Ombudsman Seeks Probe Of Suspected Mass Grave

GROZNY — Chechnya's ombudsman is demanding an investigation into a suspected mass grave where he said federal soldiers buried up to 300 civilians they had killed in an attack.

Ombudsman Nurdi Nukhazhiyev said a group of residents told him last week about the suspected mass grave, at an asphalt plant about 25 kilometers from Grozny.

He said it contained the bodies of men, women and children who were killed on Oct. 30, 1999, when their column of vehicles came under fire from federal troops.

The Defense Ministry had no immediate comment. In the past, the military has denied systematic abuses during the fighting in Chechnya but said insurgents routinely used civilians as cover.

"All the vehicles [in the convoy] were carrying white flags made out of bed sheets so the troops would not shoot," Nukhazhiyev said Tuesday, addressing a conference on missing persons organized by Chechnya's government.

He said they were refugees trying to reach another part of the region to escape fighting.

"However, as soon as the column came over the brow of the hill … the federal forces opened fire," he said. "After completely destroying the convoy of refugees, the soldiers buried the corpses together with their vehicles and belongings in a big pit on the territory of the asphalt plant, which is located near the road."

He said witness accounts suggest that 250 to 300 people were buried at the site. Human rights groups and the media reported the attack on the convoy at the time.
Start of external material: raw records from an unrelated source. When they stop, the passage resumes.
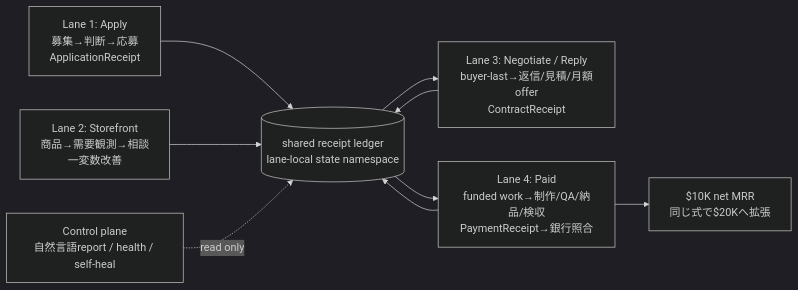
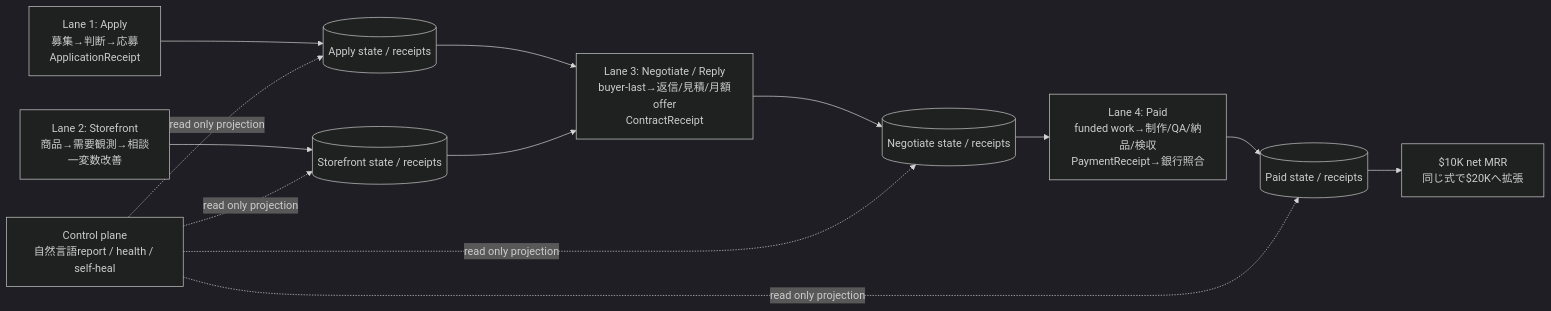
One commit to Daisuke134/anicca changed the fifth of 5 diagrams in docs/superpowers/specs/2026-08-13-lancers-20k-net-mrr-design.md. Above: the diagram before and after it, drawn with Mermaid (dark theme). The commit also changed other lines of this file, not shown here.

````diff
--- a/docs/superpowers/specs/2026-08-13-lancers-20k-net-mrr-design.md
+++ b/docs/superpowers/specs/2026-08-13-lancers-20k-net-mrr-design.md
@@ -1748,17 +1743,22 @@
 ```mermaid
 flowchart LR
   A[Lane 1: Apply<br/>募集→判断→応募<br/>ApplicationReceipt]
   B[Lane 2: Storefront<br/>商品→需要観測→相談<br/>一変数改善]
   N[Lane 3: Negotiate / Reply<br/>buyer-last→返信/見積/月額offer<br/>ContractReceipt]
   P[Lane 4: Paid<br/>funded work→制作/QA/納品/検収<br/>PaymentReceipt→銀行照合]
-  Q[(shared receipt ledger<br/>lane-local state namespace)]
+  AR[(Apply state / receipts)]
+  BR[(Storefront state / receipts)]
+  NR[(Negotiate state / receipts)]
+  PR[(Paid state / receipts)]
   R[$10K net MRR<br/>同じ式で$20Kへ拡張]
   C[Control plane<br/>自然言語report / health / self-heal]
 
-  A --> Q
-  B --> Q
-  Q --> N --> Q
-  Q --> P --> Q
-  P --> R
-  C -. read only .-> Q
+  A --> AR --> N
+  B --> BR --> N
+  N --> NR --> P
+  P --> PR --> R
+  C -. read only projection .-> AR
+  C -. read only projection .-> BR
+  C -. read only projection .-> NR
+  C -. read only projection .-> PR
 ```
````
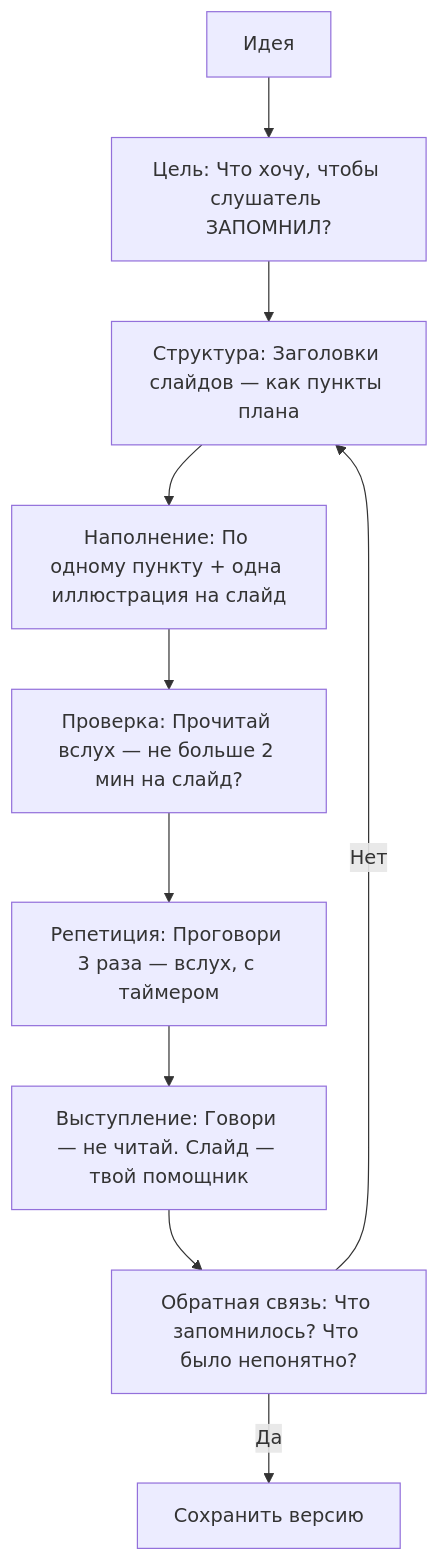
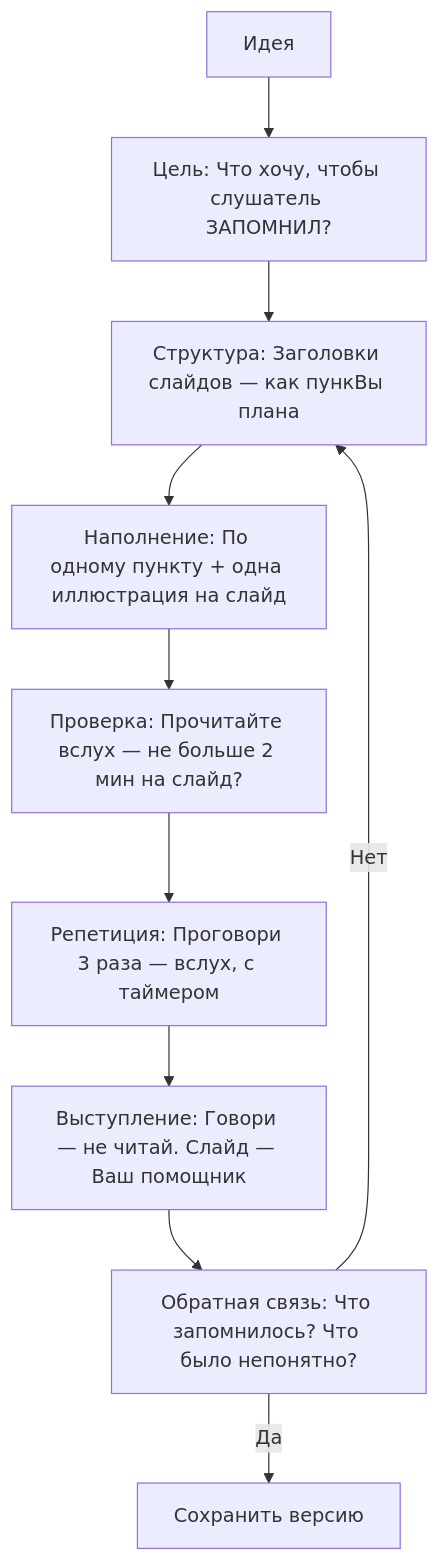
Before and after one commit to Spirzen/it-knowledge-base: the diagram in docs/encyclopedia/9-spinoff/9-11-dlya-detey/4-programmy/3.md, drawn with Mermaid. The commit also changed other lines of this file and 1180 other files, not shown here.

````diff
--- a/docs/encyclopedia/9-spinoff/9-11-dlya-detey/4-programmy/3.md
+++ b/docs/encyclopedia/9-spinoff/9-11-dlya-detey/4-programmy/3.md
@@ -220,12 +220,12 @@
 ```mermaid
 graph TD
     A[Идея] --> B[Цель: Что хочу, чтобы слушатель ЗАПОМНИЛ?]
-    B --> C[Структура: Заголовки слайдов — как пункты плана]
+    B --> C[Структура: Заголовки слайдов — как пункВы плана]
     C --> D[Наполнение: По одному пункту + одна иллюстрация на слайд]
-    D --> E[Проверка: Прочитай вслух — не больше 2 мин на слайд?]
+    D --> E[Проверка: Прочитайте вслух — не больше 2 мин на слайд?]
     E --> F[Репетиция: Проговори 3 раза — вслух, с таймером]
-    F --> G[Выступление: Говори — не читай. Слайд — твой помощник]
+    F --> G[Выступление: Говори — не читай. Слайд — Ваш помощник]
     G --> H[Обратная связь: Что запомнилось? Что было непонятно?]
     H -->|Да| I[Сохранить версию]
     H -->|Нет| C
 ```
````
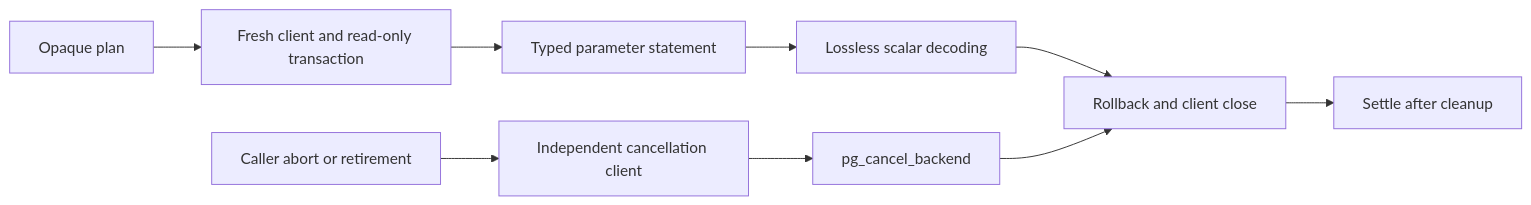
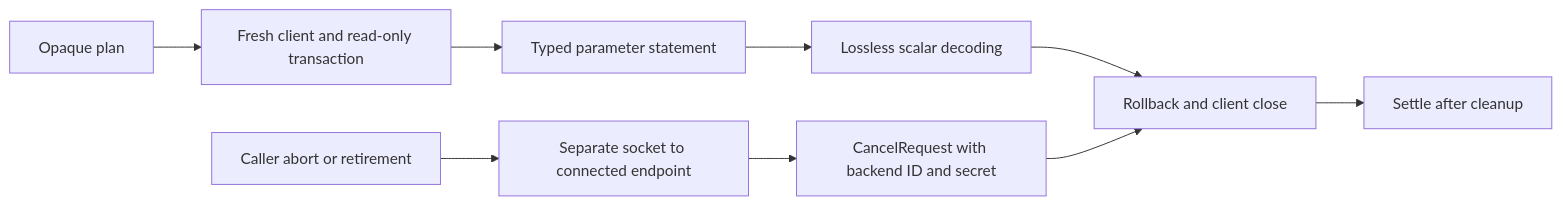
The diagram in connectors/postgres/README.md (relatehq/relate), drawn with Mermaid before and after one commit. The commit also changed other lines of this file and 78 other files, not shown here.

````diff
--- a/connectors/postgres/README.md
+++ b/connectors/postgres/README.md
@@ -79,11 +85,11 @@
 ```mermaid
 flowchart LR
   Plan[Opaque plan] --> Start[Fresh client and read-only transaction]
   Start --> Execute[Typed parameter statement]
   Execute --> Decode[Lossless scalar decoding]
   Decode --> Close[Rollback and client close]
-  Abort[Caller abort or retirement] --> Control[Independent cancellation client]
-  Control --> Cancel[pg_cancel_backend]
+  Abort[Caller abort or retirement] --> Control[Separate socket to connected endpoint]
+  Control --> Cancel[CancelRequest with backend ID and secret]
   Cancel --> Close
   Close --> Result[Settle after cleanup]
 ```
````
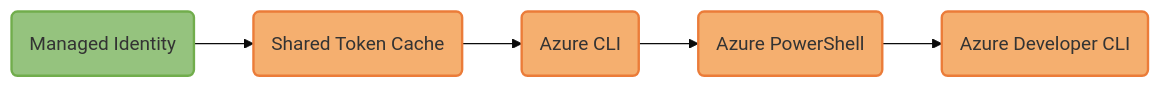
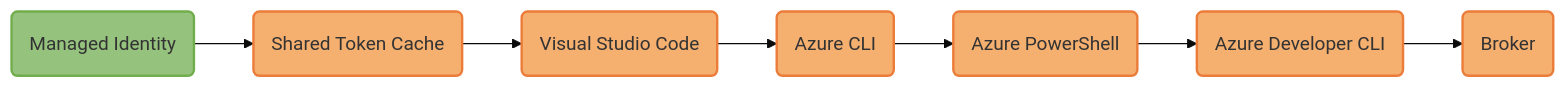
One commit to MicrosoftDocs/azure-dev-docs changed the diagram in articles/python/sdk/mermaidjs/default-azure-credential-excludes.md. Above: the diagram before and after it, drawn with Mermaid. The commit also changed 7 other files, not shown here.

````diff
--- a/articles/python/sdk/mermaidjs/default-azure-credential-excludes.md
+++ b/articles/python/sdk/mermaidjs/default-azure-credential-excludes.md
@@ -1,24 +1,30 @@
 ```mermaid
 %% STEPS TO GENERATE IMAGE
 %% =======================
 %% 1. Install mermaid CLI v10.9.1 (see https://github.com/mermaid-js/mermaid-cli/blob/master/README.md):
 %%    npm i -g @mermaid-js/mermaid-cli@10.9.1
 %% 2. Run command: mmdc -i default-azure-credential-excludes.md -o ../../media/mermaidjs/default-azure-credential-excludes.svg
 
 %%{
   init: {
     'theme': 'base',
     'themeVariables': {
       'tertiaryBorderColor': '#fff',
       'tertiaryColor': '#fff'
     }
   }
 }%%
 
 flowchart LR;
-    C(Managed Identity):::deployed --> D(Shared Token Cache):::developer --> E(Azure CLI):::developer --> F(Azure PowerShell):::developer --> G(Azure Developer CLI):::developer;
+    C(Managed Identity):::deployed -->
+    D(Shared Token Cache):::developer -->
+    E(Visual Studio Code):::developer -->
+    F(Azure CLI):::developer -->
+    G(Azure PowerShell):::developer -->
+    H(Azure Developer CLI):::developer -->
+    I(Broker):::developer;
 
     %% Define styles for credential type boxes
     classDef deployed fill:#95C37E, stroke:#71AD4C, stroke-width:2px;
     classDef developer fill:#F5AF6F, stroke:#EB7C39, stroke-width:2px;
 ```
````
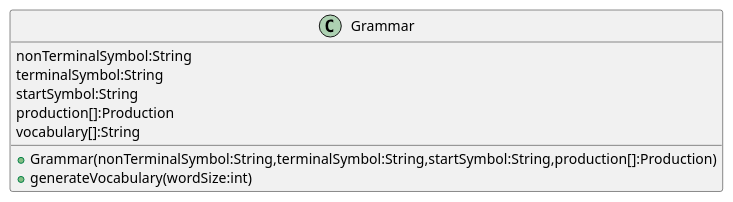
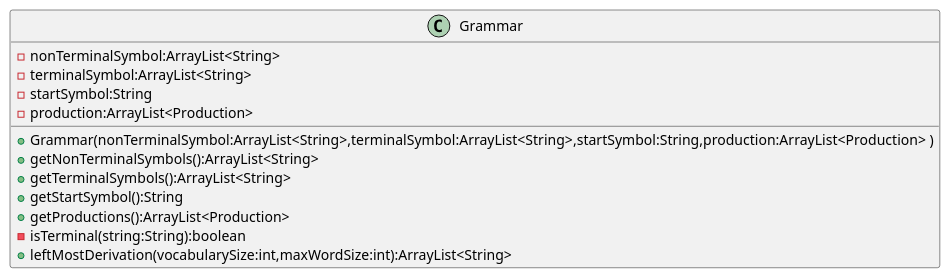
The diagram in FormalLanguagesAutomata/grammar/design/grammar.puml (MN3141/programming_2024-2025), drawn with PlantUML before and after one commit. The commit also changed 2 other files, not shown here.

Commit message:
Updated design diagrams

```diff
--- a/FormalLanguagesAutomata/grammar/design/grammar.puml
+++ b/FormalLanguagesAutomata/grammar/design/grammar.puml
@@ -1,13 +1,18 @@
 @startuml Grammar class
 
     class Grammar{
-        nonTerminalSymbol:String
-        terminalSymbol:String
-        startSymbol:String 
-        production[]:Production
-        vocabulary[]:String  
 
-        +Grammar(nonTerminalSymbol:String,terminalSymbol:String,startSymbol:String,production[]:Production)
-        +generateVocabulary(wordSize:int)
+        -nonTerminalSymbol:ArrayList<String>
+        -terminalSymbol:ArrayList<String>
+        -startSymbol:String 
+        -production:ArrayList<Production>  
+
+        +Grammar(nonTerminalSymbol:ArrayList<String>,terminalSymbol:ArrayList<String>,startSymbol:String,production:ArrayList<Production> )
+        +getNonTerminalSymbols():ArrayList<String>
+        +getTerminalSymbols():ArrayList<String>
+        +getStartSymbol():String
+        +getProductions():ArrayList<Production>
+        -isTerminal(string:String):boolean
+        +leftMostDerivation(vocabularySize:int,maxWordSize:int):ArrayList<String>
     }
 @enduml
```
Nukhazhiyev said he wanted the remains at the site to be subjected to forensic tests to establish their identity.